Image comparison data
■ ■ ■ ■

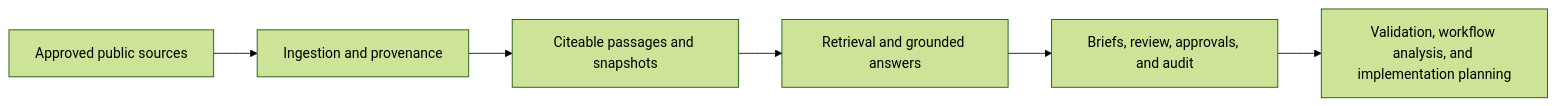
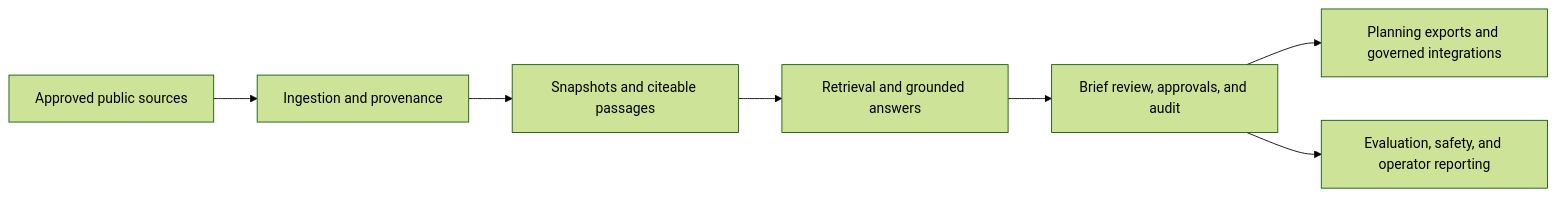
The diagram in README.md (venkata-ramana/HealthForge), drawn with Mermaid (forest theme) before and after one commit. The commit also changed other lines of this file and 11 other files, not shown here.

````diff
--- a/README.md
+++ b/README.md
@@ -61,8 +44,9 @@
 ```mermaid
 flowchart LR
     A["Approved public sources"] --> B["Ingestion and provenance"]
-    B --> C["Citeable passages and snapshots"]
+    B --> C["Snapshots and citeable passages"]
     C --> D["Retrieval and grounded answers"]
-    D --> E["Briefs, review, approvals, and audit"]
-    E --> F["Validation, workflow analysis, and implementation planning"]
+    D --> E["Brief review, approvals, and audit"]
+    E --> F["Planning exports and governed integrations"]
+    E --> G["Evaluation, safety, and operator reporting"]
 ```
````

■ ■ ■ ■

Activity ▸ Retype exactly the lines from the one containing "workflow analysis, and" through the last line of the records above, including both.

Response area ▸
-    E --> F["Validation, workflow analysis, and implementation planning"]
+    D --> E["Brief review, approvals, and audit"]
+    E --> F["Planning exports and governed integrations"]
+    E --> G["Evaluation, safety, and operator reporting"]
 ```
````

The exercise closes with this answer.